As the Halloween decorations and pumpkins are replaced by Christmas stockings and candy canes in true Jack Skellington fashion, it’s the perfect time to watch that good old Tim Burton movie–The Nightmare Before Christmas–that so many of us love. But what is it about this stop-motion cult classic that has such great replay value for its fans?
Need I say more? I get the impression that he was meant to be created with as much charisma as possible. Plot wise, it’s to demonstrate how loved he is by the residents of Halloween Town. But it’s not only the characters in the film that fall head-over-heels for the Pumpkin King. He’s attracted many female viewers over the years and it’s one of those phenomenons where his appeal is difficult to determine. Is it his personalty? The hopeful misunderstood dreamer that feels happiness and sadness deeply. Is it the animation? His elegant movements and long arms that can envelop Sally so perfectly. Is it his voice? Chris Sarandon’s (The Princess Bride) gentle silky voice combined with Danny Elfman’s more crusty passionate vocals for the songs. Whatever it is, I doubt this movie would be even half as popular if a generic less charming character took the lead.

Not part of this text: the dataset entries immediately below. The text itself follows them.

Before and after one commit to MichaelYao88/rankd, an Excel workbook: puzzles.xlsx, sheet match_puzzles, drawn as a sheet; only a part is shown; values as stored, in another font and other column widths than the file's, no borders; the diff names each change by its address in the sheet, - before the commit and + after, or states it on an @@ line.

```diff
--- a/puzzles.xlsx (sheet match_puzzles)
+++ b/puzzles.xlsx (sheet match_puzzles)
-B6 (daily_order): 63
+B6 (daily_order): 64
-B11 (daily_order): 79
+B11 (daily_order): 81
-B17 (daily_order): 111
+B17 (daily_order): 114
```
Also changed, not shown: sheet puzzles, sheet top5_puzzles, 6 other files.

There are so many exceptionally creepy and fascinating characters in this world that I’ll never be able to mention them all. There’s the Mayor, Oogie Boogie, Zero the dog, Sandy Claws, the Clown with the Tear-away Face, the trick-or-treaters Lock, Shock and Barrel, the Werewolf and the Vampires. My personal favourite is the The Melted Man with his dripping tar-like face. The animation of that guy still amazes me today. My apologies if I’ve missed one you love.

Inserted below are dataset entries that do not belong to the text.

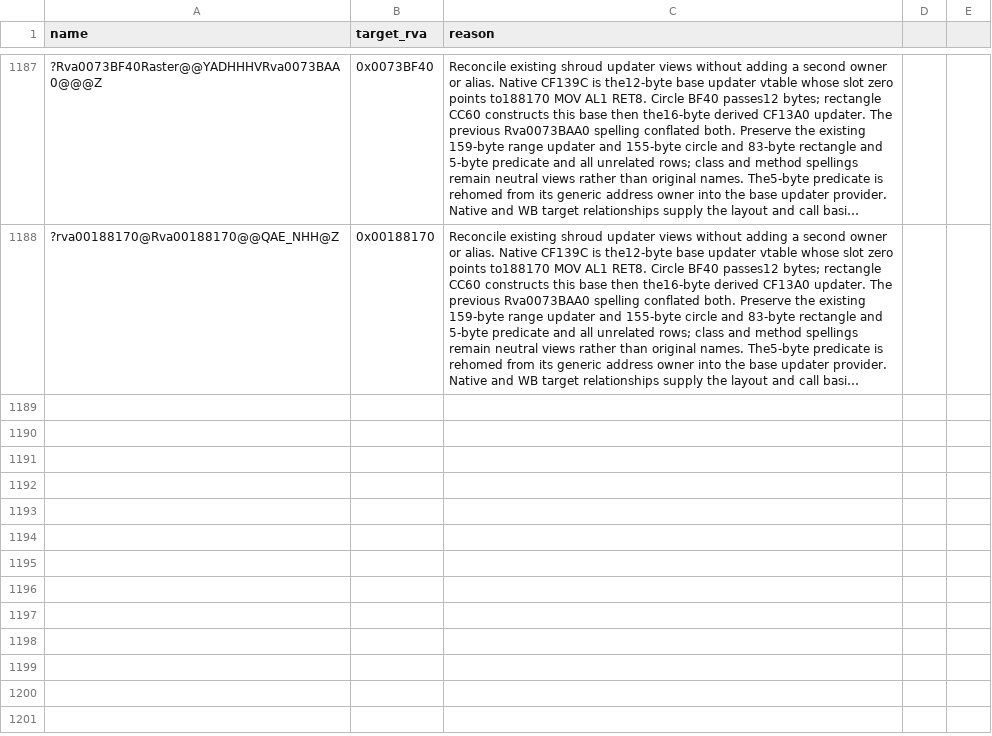
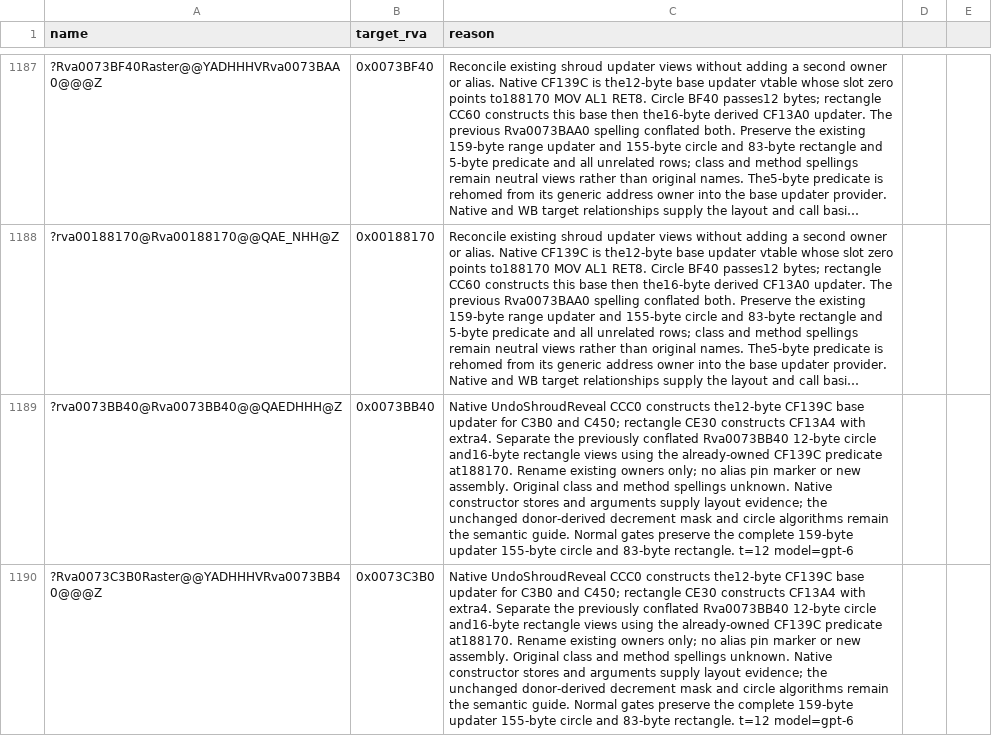
Before and after one commit to AA-plus/Open-BFME-2, a CSV file: reverse/deleted_rows.csv, drawn as a sheet; only a part is shown, gaps mark what is left out; long unchanged cells end in …; the diff names each change by its address in the sheet, - before the commit and + after, or states it on an @@ line.

Commit message:
Reconcile the inverse shroud base and rectangle updater views
Use the existing12-byte CF139C base owner for the decrement updater
and circle walker. Preserve the16-byte derived rectangle argument.
Native caller stores establish the layouts; all three existing bodies
remain byte exact. Rename owners coherently without adding aliases or pins.

```diff
--- a/reverse/deleted_rows.csv
+++ b/reverse/deleted_rows.csv
+row 1189: ?rva0073BB40@Rva0073BB40@@QAEDHHH@Z | 0x0073BB40 | Native UndoShroudReveal CCC0 constructs the12-byte CF139C base updater for C3B0 and C450; rectangle CE30 constructs CF13A4 with extra4. Separate the previously conflated Rva0073BB40 12-byte circle and16-byte rectangle views using the already-owned CF139C predicate at188170. Rename existing owners only; no alias pin marker or new assembly. Original class and method spellings unknown. Native constructor stores and arguments supply layout evidence; the unchanged donor-derived decrement mask and circle algorithms remain the semantic guide. Normal gates preserve the complete 159-byte updater 155-byte circle and 83-byte rectangle. t=12 model=gpt-6
+row 1190: ?Rva0073C3B0Raster@@YADHHHVRva0073BB40@@@Z | 0x0073C3B0 | Native UndoShroudReveal CCC0 constructs the12-byte CF139C base updater for C3B0 and C450; rectangle CE30 constructs CF13A4 with extra4. Separate the previously conflated Rva0073BB40 12-byte circle and16-byte rectangle views using the already-owned CF139C predicate at188170. Rename existing owners only; no alias pin marker or new assembly. Original class and method spellings unknown. Native constructor stores and arguments supply layout evidence; the unchanged donor-derived decrement mask and circle algorithms remain the semantic guide. Normal gates preserve the complete 159-byte updater 155-byte circle and 83-byte rectangle. t=12 model=gpt-6
```
Also changed, not shown: 5 other files.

And don’t worry, I haven’t forgotten Sally (voiced by Catherine O’Hara). This ragdoll patched together by the evil scientist Doctor Finklestein is more than just a love-interest for Jack. She’s caring, smart and independent. She’ll use clever escape attempts (including dropping herself from a tower and then stitching her own body back together) to gain freedom. She even goes out of her way to help Jack amend his mistakes. And let’s face it, her design is awesome too. It’s no surprise her costume is such a popular choice for Halloween.
I have always been taught in writing that “character is plot”. This is why the film’s story works so well. The cause and effect is so simple yet so believable. Based on a poem by Tim Burton, our protagonist, Jack Skellington, grows weary of being the “master of freight”. He searches for something different and his outlet comes in a chance discovery of Christmas Town. Liking what he sees, he takes it upon himself to deliver the presents to the children of the world.

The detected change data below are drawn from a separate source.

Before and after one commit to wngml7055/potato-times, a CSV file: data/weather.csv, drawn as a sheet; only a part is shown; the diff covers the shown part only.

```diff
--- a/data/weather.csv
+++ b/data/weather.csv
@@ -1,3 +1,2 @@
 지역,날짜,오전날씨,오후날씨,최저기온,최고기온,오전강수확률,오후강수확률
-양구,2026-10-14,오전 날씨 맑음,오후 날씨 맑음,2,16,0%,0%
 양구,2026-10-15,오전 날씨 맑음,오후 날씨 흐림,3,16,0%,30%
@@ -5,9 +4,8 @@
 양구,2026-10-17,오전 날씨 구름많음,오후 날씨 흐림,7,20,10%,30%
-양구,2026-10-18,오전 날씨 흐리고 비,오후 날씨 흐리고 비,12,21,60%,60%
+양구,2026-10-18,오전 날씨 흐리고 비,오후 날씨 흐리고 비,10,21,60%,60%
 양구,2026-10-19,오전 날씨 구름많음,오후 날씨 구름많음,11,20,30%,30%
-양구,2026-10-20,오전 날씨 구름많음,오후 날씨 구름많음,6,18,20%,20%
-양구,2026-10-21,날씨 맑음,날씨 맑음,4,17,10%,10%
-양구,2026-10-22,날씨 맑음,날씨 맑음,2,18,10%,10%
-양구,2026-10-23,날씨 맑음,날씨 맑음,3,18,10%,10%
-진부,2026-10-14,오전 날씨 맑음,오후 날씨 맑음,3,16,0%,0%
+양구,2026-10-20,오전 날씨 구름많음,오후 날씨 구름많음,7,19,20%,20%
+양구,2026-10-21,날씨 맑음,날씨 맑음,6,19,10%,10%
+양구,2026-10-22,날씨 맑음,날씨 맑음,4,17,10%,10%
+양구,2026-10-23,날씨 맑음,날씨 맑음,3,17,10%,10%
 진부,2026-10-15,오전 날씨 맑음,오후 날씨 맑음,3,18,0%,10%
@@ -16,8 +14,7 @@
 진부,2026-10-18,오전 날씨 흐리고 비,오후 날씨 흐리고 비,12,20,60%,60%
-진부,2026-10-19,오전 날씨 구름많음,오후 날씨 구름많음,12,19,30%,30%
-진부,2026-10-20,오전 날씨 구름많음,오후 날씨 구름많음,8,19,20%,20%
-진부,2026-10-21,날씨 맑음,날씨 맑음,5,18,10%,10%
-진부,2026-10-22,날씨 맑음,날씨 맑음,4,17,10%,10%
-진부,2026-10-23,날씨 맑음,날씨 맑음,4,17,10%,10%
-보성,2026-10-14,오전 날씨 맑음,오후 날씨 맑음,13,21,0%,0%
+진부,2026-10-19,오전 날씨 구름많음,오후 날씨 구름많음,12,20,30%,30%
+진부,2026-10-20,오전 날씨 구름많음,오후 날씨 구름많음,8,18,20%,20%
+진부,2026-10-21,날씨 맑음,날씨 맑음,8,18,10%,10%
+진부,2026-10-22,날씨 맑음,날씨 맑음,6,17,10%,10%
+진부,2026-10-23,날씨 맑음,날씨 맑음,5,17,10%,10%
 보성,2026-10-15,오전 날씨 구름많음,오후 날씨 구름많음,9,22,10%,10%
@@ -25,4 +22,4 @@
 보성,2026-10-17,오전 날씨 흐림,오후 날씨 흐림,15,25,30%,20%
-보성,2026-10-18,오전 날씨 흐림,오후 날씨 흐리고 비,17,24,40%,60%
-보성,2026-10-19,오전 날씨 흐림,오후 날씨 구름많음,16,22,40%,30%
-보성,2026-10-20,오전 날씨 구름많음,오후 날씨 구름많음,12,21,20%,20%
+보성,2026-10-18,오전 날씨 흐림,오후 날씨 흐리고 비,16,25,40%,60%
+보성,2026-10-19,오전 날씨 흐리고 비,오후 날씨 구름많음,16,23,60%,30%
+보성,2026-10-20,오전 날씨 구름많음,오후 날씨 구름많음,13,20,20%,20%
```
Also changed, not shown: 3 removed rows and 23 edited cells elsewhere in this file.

And that’s another bonus to this film, you can still enjoy this movie when Halloween is passed and when Christmas is on its way. I’d even like to go so far as saying that The Nightmare Before Christmas can be seen as a feel-good and heartfelt movie. Dark and creepy, yes, but at its core it’s about a man trying to find meaning in his life again. And who can’t relate to that? This is why I feel it reaches beyond its demographic of goths and horror-lovers. It doesn’t play for creeps. There is real heart and care put into the animation and story that fans find simply irresistible.
How can I not mention the music? It’s a big part of the movie and, arguably, some of Danny Elfman’s best work. Elfman claimed the songs were easy to write since he “had a lot in common with Jack Skellington”. And it certainly shows. When Jack falls into Christmas Town and bursts into the song “What’s This?”, you understand in heartbeat just how awed and excited he is. When the film kicks in with “This is Halloween”, you get an instant feel for the spooky and surreal plot that follows. There’s such a story-telling “musical” feel to the music that I’m surprised there hasn’t been a stage adaptation yet.
Of course it is the combination of characters, story and music that make this move so popular amongst its faithful followers. But I’ve barely scratched the surface. So I invite you to have a think for yourselves why you love it. Or maybe you don’t understand the hype and think it doesn’t deserved the praise that it gets. Which ever side of the fence you like to sit on, there’s one thing that’s certain, this movie has been pumping out merchandise and gathering fans for over twenty years now and it has no signs of slowing down.
What do you think? Why do you love The Nightmare Before Christmas?